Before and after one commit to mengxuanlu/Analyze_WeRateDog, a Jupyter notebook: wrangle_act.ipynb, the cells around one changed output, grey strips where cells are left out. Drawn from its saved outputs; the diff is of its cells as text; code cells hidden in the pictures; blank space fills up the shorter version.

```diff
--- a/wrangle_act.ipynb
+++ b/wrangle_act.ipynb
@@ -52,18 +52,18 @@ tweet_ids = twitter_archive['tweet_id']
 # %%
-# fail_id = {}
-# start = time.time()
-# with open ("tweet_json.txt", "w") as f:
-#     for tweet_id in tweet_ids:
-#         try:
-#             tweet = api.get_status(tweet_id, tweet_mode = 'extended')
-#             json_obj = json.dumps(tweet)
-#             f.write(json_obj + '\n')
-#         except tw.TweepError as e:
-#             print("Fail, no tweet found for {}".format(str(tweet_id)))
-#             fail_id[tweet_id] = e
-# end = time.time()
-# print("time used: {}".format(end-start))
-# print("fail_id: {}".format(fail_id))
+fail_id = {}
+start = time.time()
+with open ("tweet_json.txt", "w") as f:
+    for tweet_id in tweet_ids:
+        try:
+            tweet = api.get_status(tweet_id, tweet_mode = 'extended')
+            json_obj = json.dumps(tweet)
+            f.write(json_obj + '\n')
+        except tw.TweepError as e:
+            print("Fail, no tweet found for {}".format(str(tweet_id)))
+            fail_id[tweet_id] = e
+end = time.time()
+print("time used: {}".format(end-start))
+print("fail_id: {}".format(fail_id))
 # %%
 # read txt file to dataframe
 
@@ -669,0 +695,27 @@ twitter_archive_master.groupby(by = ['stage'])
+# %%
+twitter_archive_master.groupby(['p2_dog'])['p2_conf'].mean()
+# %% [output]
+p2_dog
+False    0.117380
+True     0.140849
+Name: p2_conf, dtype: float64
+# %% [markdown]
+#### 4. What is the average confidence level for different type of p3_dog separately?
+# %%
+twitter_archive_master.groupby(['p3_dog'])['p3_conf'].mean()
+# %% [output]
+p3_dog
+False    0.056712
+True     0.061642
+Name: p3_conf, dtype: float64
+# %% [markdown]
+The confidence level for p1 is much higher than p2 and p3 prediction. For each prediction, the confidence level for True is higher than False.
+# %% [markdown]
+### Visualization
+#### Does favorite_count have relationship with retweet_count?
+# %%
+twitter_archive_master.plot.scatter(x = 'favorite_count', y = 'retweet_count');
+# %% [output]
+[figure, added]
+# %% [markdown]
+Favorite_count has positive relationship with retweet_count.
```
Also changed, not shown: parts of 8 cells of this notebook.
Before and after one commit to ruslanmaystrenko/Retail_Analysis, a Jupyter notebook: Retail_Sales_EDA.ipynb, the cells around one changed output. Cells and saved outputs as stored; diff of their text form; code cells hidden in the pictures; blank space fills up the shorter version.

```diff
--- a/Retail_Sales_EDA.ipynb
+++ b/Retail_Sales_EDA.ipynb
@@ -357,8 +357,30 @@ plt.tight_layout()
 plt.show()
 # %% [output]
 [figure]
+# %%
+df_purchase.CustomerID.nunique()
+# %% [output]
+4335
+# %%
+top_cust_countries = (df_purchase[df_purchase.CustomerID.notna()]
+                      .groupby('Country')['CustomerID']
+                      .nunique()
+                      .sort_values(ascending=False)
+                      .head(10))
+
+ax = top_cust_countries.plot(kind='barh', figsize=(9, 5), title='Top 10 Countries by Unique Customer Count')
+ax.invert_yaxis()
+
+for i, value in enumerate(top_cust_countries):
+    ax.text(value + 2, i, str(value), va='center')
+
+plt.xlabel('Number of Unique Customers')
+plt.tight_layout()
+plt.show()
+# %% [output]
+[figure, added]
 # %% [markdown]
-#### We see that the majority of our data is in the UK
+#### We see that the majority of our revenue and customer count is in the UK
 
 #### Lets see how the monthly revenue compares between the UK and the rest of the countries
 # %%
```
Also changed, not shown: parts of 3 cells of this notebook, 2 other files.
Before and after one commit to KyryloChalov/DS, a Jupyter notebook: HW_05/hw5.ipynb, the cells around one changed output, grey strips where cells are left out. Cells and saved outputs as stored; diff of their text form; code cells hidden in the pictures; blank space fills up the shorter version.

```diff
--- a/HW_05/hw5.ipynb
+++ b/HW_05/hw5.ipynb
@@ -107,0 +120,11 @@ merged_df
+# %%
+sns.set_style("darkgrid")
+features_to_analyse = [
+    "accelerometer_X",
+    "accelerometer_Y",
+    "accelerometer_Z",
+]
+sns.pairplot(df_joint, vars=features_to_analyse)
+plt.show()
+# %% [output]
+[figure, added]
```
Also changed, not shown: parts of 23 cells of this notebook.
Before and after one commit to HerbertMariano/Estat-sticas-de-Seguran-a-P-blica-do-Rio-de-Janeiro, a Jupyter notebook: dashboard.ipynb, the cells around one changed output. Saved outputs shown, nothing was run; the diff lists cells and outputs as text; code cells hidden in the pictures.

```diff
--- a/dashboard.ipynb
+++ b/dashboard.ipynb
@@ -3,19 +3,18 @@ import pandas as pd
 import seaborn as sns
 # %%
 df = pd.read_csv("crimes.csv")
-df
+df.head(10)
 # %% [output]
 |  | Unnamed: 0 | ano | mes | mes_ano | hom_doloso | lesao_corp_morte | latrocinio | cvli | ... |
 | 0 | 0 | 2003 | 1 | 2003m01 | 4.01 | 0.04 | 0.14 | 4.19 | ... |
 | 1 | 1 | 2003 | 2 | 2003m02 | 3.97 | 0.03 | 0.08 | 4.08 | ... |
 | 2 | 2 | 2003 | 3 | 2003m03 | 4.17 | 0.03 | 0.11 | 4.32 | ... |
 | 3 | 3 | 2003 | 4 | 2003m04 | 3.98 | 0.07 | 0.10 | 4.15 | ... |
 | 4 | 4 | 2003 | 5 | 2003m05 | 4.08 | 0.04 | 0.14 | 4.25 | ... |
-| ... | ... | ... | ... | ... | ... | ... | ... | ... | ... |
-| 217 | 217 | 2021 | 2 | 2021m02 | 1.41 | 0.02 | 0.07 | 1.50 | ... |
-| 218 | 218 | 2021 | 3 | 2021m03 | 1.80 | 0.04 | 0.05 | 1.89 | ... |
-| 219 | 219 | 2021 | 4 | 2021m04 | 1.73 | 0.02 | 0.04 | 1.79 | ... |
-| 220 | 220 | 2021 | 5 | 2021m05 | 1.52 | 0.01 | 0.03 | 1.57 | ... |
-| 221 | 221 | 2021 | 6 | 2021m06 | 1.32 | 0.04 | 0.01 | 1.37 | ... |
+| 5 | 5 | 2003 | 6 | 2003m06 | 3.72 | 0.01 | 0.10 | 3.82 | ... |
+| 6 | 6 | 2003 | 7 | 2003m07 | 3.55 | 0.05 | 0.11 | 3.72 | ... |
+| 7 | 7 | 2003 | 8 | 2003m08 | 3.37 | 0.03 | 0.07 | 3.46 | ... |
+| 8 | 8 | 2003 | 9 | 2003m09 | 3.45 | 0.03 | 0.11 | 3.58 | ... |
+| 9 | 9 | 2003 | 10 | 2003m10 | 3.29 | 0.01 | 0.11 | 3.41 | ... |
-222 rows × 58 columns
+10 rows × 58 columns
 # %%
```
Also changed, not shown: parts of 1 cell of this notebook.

──────────

> [Work item]:
This exercise calls for repeating every line of the data exactly.

> [Solution]:
Before and after one commit to mengxuanlu/Analyze_WeRateDog, a Jupyter notebook: wrangle_act.ipynb, the cells around one changed output, grey strips where cells are left out. Drawn from its saved outputs; the diff is of its cells as text; code cells hidden in the pictures; blank space fills up the shorter version.

```diff
--- a/wrangle_act.ipynb
+++ b/wrangle_act.ipynb
@@ -52,18 +52,18 @@ tweet_ids = twitter_archive['tweet_id']
 # %%
-# fail_id = {}
-# start = time.time()
-# with open ("tweet_json.txt", "w") as f:
-#     for tweet_id in tweet_ids:
-#         try:
-#             tweet = api.get_status(tweet_id, tweet_mode = 'extended')
-#             json_obj = json.dumps(tweet)
-#             f.write(json_obj + '\n')
-#         except tw.TweepError as e:
-#             print("Fail, no tweet found for {}".format(str(tweet_id)))
-#             fail_id[tweet_id] = e
-# end = time.time()
-# print("time used: {}".format(end-start))
-# print("fail_id: {}".format(fail_id))
+fail_id = {}
+start = time.time()
+with open ("tweet_json.txt", "w") as f:
+    for tweet_id in tweet_ids:
+        try:
+            tweet = api.get_status(tweet_id, tweet_mode = 'extended')
+            json_obj = json.dumps(tweet)
+            f.write(json_obj + '\n')
+        except tw.TweepError as e:
+            print("Fail, no tweet found for {}".format(str(tweet_id)))
+            fail_id[tweet_id] = e
+end = time.time()
+print("time used: {}".format(end-start))
+print("fail_id: {}".format(fail_id))
 # %%
 # read txt file to dataframe
 
@@ -669,0 +695,27 @@ twitter_archive_master.groupby(by = ['stage'])
+# %%
+twitter_archive_master.groupby(['p2_dog'])['p2_conf'].mean()
+# %% [output]
+p2_dog
+False    0.117380
+True     0.140849
+Name: p2_conf, dtype: float64
+# %% [markdown]
+#### 4. What is the average confidence level for different type of p3_dog separately?
+# %%
+twitter_archive_master.groupby(['p3_dog'])['p3_conf'].mean()
+# %% [output]
+p3_dog
+False    0.056712
+True     0.061642
+Name: p3_conf, dtype: float64
+# %% [markdown]
+The confidence level for p1 is much higher than p2 and p3 prediction. For each prediction, the confidence level for True is higher than False.
+# %% [markdown]
+### Visualization
+#### Does favorite_count have relationship with retweet_count?
+# %%
+twitter_archive_master.plot.scatter(x = 'favorite_count', y = 'retweet_count');
+# %% [output]
+[figure, added]
+# %% [markdown]
+Favorite_count has positive relationship with retweet_count.
```
Also changed, not shown: parts of 8 cells of this notebook.
Before and after one commit to ruslanmaystrenko/Retail_Analysis, a Jupyter notebook: Retail_Sales_EDA.ipynb, the cells around one changed output. Cells and saved outputs as stored; diff of their text form; code cells hidden in the pictures; blank space fills up the shorter version.

```diff
--- a/Retail_Sales_EDA.ipynb
+++ b/Retail_Sales_EDA.ipynb
@@ -357,8 +357,30 @@ plt.tight_layout()
 plt.show()
 # %% [output]
 [figure]
+# %%
+df_purchase.CustomerID.nunique()
+# %% [output]
+4335
+# %%
+top_cust_countries = (df_purchase[df_purchase.CustomerID.notna()]
+                      .groupby('Country')['CustomerID']
+                      .nunique()
+                      .sort_values(ascending=False)
+                      .head(10))
+
+ax = top_cust_countries.plot(kind='barh', figsize=(9, 5), title='Top 10 Countries by Unique Customer Count')
+ax.invert_yaxis()
+
+for i, value in enumerate(top_cust_countries):
+    ax.text(value + 2, i, str(value), va='center')
+
+plt.xlabel('Number of Unique Customers')
+plt.tight_layout()
+plt.show()
+# %% [output]
+[figure, added]
 # %% [markdown]
-#### We see that the majority of our data is in the UK
+#### We see that the majority of our revenue and customer count is in the UK
 
 #### Lets see how the monthly revenue compares between the UK and the rest of the countries
 # %%
```
Also changed, not shown: parts of 3 cells of this notebook, 2 other files.
Before and after one commit to KyryloChalov/DS, a Jupyter notebook: HW_05/hw5.ipynb, the cells around one changed output, grey strips where cells are left out. Cells and saved outputs as stored; diff of their text form; code cells hidden in the pictures; blank space fills up the shorter version.

```diff
--- a/HW_05/hw5.ipynb
+++ b/HW_05/hw5.ipynb
@@ -107,0 +120,11 @@ merged_df
+# %%
+sns.set_style("darkgrid")
+features_to_analyse = [
+    "accelerometer_X",
+    "accelerometer_Y",
+    "accelerometer_Z",
+]
+sns.pairplot(df_joint, vars=features_to_analyse)
+plt.show()
+# %% [output]
+[figure, added]
```
Also changed, not shown: parts of 23 cells of this notebook.
Before and after one commit to HerbertMariano/Estat-sticas-de-Seguran-a-P-blica-do-Rio-de-Janeiro, a Jupyter notebook: dashboard.ipynb, the cells around one changed output. Saved outputs shown, nothing was run; the diff lists cells and outputs as text; code cells hidden in the pictures.

```diff
--- a/dashboard.ipynb
+++ b/dashboard.ipynb
@@ -3,19 +3,18 @@ import pandas as pd
 import seaborn as sns
 # %%
 df = pd.read_csv("crimes.csv")
-df
+df.head(10)
 # %% [output]
 |  | Unnamed: 0 | ano | mes | mes_ano | hom_doloso | lesao_corp_morte | latrocinio | cvli | ... |
 | 0 | 0 | 2003 | 1 | 2003m01 | 4.01 | 0.04 | 0.14 | 4.19 | ... |
 | 1 | 1 | 2003 | 2 | 2003m02 | 3.97 | 0.03 | 0.08 | 4.08 | ... |
 | 2 | 2 | 2003 | 3 | 2003m03 | 4.17 | 0.03 | 0.11 | 4.32 | ... |
 | 3 | 3 | 2003 | 4 | 2003m04 | 3.98 | 0.07 | 0.10 | 4.15 | ... |
 | 4 | 4 | 2003 | 5 | 2003m05 | 4.08 | 0.04 | 0.14 | 4.25 | ... |
-| ... | ... | ... | ... | ... | ... | ... | ... | ... | ... |
-| 217 | 217 | 2021 | 2 | 2021m02 | 1.41 | 0.02 | 0.07 | 1.50 | ... |
-| 218 | 218 | 2021 | 3 | 2021m03 | 1.80 | 0.04 | 0.05 | 1.89 | ... |
-| 219 | 219 | 2021 | 4 | 2021m04 | 1.73 | 0.02 | 0.04 | 1.79 | ... |
-| 220 | 220 | 2021 | 5 | 2021m05 | 1.52 | 0.01 | 0.03 | 1.57 | ... |
-| 221 | 221 | 2021 | 6 | 2021m06 | 1.32 | 0.04 | 0.01 | 1.37 | ... |
+| 5 | 5 | 2003 | 6 | 2003m06 | 3.72 | 0.01 | 0.10 | 3.82 | ... |
+| 6 | 6 | 2003 | 7 | 2003m07 | 3.55 | 0.05 | 0.11 | 3.72 | ... |
+| 7 | 7 | 2003 | 8 | 2003m08 | 3.37 | 0.03 | 0.07 | 3.46 | ... |
+| 8 | 8 | 2003 | 9 | 2003m09 | 3.45 | 0.03 | 0.11 | 3.58 | ... |
+| 9 | 9 | 2003 | 10 | 2003m10 | 3.29 | 0.01 | 0.11 | 3.41 | ... |
-222 rows × 58 columns
+10 rows × 58 columns
 # %%
```
Also changed, not shown: parts of 1 cell of this notebook.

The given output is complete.